_Work task:_ Give the listing again in full, exactly as written.

====

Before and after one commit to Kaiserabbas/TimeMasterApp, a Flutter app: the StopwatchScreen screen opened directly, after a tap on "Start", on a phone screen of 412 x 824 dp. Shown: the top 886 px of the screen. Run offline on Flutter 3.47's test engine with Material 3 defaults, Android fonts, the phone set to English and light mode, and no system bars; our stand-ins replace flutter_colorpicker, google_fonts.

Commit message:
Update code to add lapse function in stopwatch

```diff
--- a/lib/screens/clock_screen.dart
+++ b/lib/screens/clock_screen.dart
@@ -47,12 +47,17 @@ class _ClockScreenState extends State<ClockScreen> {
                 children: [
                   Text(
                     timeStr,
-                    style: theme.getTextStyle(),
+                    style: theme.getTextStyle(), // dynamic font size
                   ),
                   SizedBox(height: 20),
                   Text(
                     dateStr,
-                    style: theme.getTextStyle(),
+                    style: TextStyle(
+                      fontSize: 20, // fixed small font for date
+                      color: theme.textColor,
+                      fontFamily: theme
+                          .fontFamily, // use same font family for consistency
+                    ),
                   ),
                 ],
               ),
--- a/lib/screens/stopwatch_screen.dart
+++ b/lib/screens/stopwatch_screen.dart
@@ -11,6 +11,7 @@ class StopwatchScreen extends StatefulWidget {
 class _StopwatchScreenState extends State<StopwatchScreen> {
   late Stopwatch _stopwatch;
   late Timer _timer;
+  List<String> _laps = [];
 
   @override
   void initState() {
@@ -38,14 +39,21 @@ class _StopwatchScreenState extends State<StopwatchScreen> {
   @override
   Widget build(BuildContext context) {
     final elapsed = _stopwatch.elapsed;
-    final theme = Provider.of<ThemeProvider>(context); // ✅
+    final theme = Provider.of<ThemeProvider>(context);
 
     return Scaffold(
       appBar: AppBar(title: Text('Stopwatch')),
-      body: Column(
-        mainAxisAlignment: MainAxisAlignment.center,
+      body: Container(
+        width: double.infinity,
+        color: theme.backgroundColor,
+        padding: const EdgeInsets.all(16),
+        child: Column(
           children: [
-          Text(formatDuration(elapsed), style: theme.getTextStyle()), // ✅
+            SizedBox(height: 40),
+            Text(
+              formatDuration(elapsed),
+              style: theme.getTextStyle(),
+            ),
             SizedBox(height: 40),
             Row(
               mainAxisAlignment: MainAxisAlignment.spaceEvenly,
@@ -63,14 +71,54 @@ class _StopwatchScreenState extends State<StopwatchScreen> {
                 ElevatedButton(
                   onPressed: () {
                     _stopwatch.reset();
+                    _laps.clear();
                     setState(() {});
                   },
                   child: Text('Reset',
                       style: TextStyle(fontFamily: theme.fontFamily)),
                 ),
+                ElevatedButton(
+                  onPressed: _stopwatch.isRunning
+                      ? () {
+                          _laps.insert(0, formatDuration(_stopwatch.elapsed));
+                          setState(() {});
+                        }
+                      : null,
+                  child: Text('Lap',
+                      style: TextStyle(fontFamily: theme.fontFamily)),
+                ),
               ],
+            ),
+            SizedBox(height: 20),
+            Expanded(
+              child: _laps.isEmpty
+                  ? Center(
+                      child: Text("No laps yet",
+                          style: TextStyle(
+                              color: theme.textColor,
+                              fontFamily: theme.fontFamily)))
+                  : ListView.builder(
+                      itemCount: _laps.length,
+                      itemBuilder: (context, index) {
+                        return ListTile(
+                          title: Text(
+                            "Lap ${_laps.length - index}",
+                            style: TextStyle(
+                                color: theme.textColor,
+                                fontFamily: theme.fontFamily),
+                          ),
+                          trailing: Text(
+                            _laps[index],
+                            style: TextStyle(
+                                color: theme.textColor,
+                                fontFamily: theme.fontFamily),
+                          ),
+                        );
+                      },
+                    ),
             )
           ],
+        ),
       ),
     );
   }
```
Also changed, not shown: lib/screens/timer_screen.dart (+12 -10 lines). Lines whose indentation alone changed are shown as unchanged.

====

_Exercise answer:_
Before and after one commit to Kaiserabbas/TimeMasterApp, a Flutter app: the StopwatchScreen screen opened directly, after a tap on "Start", on a phone screen of 412 x 824 dp. Shown: the top 886 px of the screen. Run offline on Flutter 3.47's test engine with Material 3 defaults, Android fonts, the phone set to English and light mode, and no system bars; our stand-ins replace flutter_colorpicker, google_fonts.

Commit message:
Update code to add lapse function in stopwatch

```diff
--- a/lib/screens/clock_screen.dart
+++ b/lib/screens/clock_screen.dart
@@ -47,12 +47,17 @@ class _ClockScreenState extends State<ClockScreen> {
                 children: [
                   Text(
                     timeStr,
-                    style: theme.getTextStyle(),
+                    style: theme.getTextStyle(), // dynamic font size
                   ),
                   SizedBox(height: 20),
                   Text(
                     dateStr,
-                    style: theme.getTextStyle(),
+                    style: TextStyle(
+                      fontSize: 20, // fixed small font for date
+                      color: theme.textColor,
+                      fontFamily: theme
+                          .fontFamily, // use same font family for consistency
+                    ),
                   ),
                 ],
               ),
--- a/lib/screens/stopwatch_screen.dart
+++ b/lib/screens/stopwatch_screen.dart
@@ -11,6 +11,7 @@ class StopwatchScreen extends StatefulWidget {
 class _StopwatchScreenState extends State<StopwatchScreen> {
   late Stopwatch _stopwatch;
   late Timer _timer;
+  List<String> _laps = [];
 
   @override
   void initState() {
@@ -38,14 +39,21 @@ class _StopwatchScreenState extends State<StopwatchScreen> {
   @override
   Widget build(BuildContext context) {
     final elapsed = _stopwatch.elapsed;
-    final theme = Provider.of<ThemeProvider>(context); // ✅
+    final theme = Provider.of<ThemeProvider>(context);
 
     return Scaffold(
       appBar: AppBar(title: Text('Stopwatch')),
-      body: Column(
-        mainAxisAlignment: MainAxisAlignment.center,
+      body: Container(
+        width: double.infinity,
+        color: theme.backgroundColor,
+        padding: const EdgeInsets.all(16),
+        child: Column(
           children: [
-          Text(formatDuration(elapsed), style: theme.getTextStyle()), // ✅
+            SizedBox(height: 40),
+            Text(
+              formatDuration(elapsed),
+              style: theme.getTextStyle(),
+            ),
             SizedBox(height: 40),
             Row(
               mainAxisAlignment: MainAxisAlignment.spaceEvenly,
@@ -63,14 +71,54 @@ class _StopwatchScreenState extends State<StopwatchScreen> {
                 ElevatedButton(
                   onPressed: () {
                     _stopwatch.reset();
+                    _laps.clear();
                     setState(() {});
                   },
                   child: Text('Reset',
                       style: TextStyle(fontFamily: theme.fontFamily)),
                 ),
+                ElevatedButton(
+                  onPressed: _stopwatch.isRunning
+                      ? () {
+                          _laps.insert(0, formatDuration(_stopwatch.elapsed));
+                          setState(() {});
+                        }
+                      : null,
+                  child: Text('Lap',
+                      style: TextStyle(fontFamily: theme.fontFamily)),
+                ),
               ],
+            ),
+            SizedBox(height: 20),
+            Expanded(
+              child: _laps.isEmpty
+                  ? Center(
+                      child: Text("No laps yet",
+                          style: TextStyle(
+                              color: theme.textColor,
+                              fontFamily: theme.fontFamily)))
+                  : ListView.builder(
+                      itemCount: _laps.length,
+                      itemBuilder: (context, index) {
+                        return ListTile(
+                          title: Text(
+                            "Lap ${_laps.length - index}",
+                            style: TextStyle(
+                                color: theme.textColor,
+                                fontFamily: theme.fontFamily),
+                          ),
+                          trailing: Text(
+                            _laps[index],
+                            style: TextStyle(
+                                color: theme.textColor,
+                                fontFamily: theme.fontFamily),
+                          ),
+                        );
+                      },
+                    ),
             )
           ],
+        ),
       ),
     );
   }
```
Also changed, not shown: lib/screens/timer_screen.dart (+12 -10 lines). Lines whose indentation alone changed are shown as unchanged.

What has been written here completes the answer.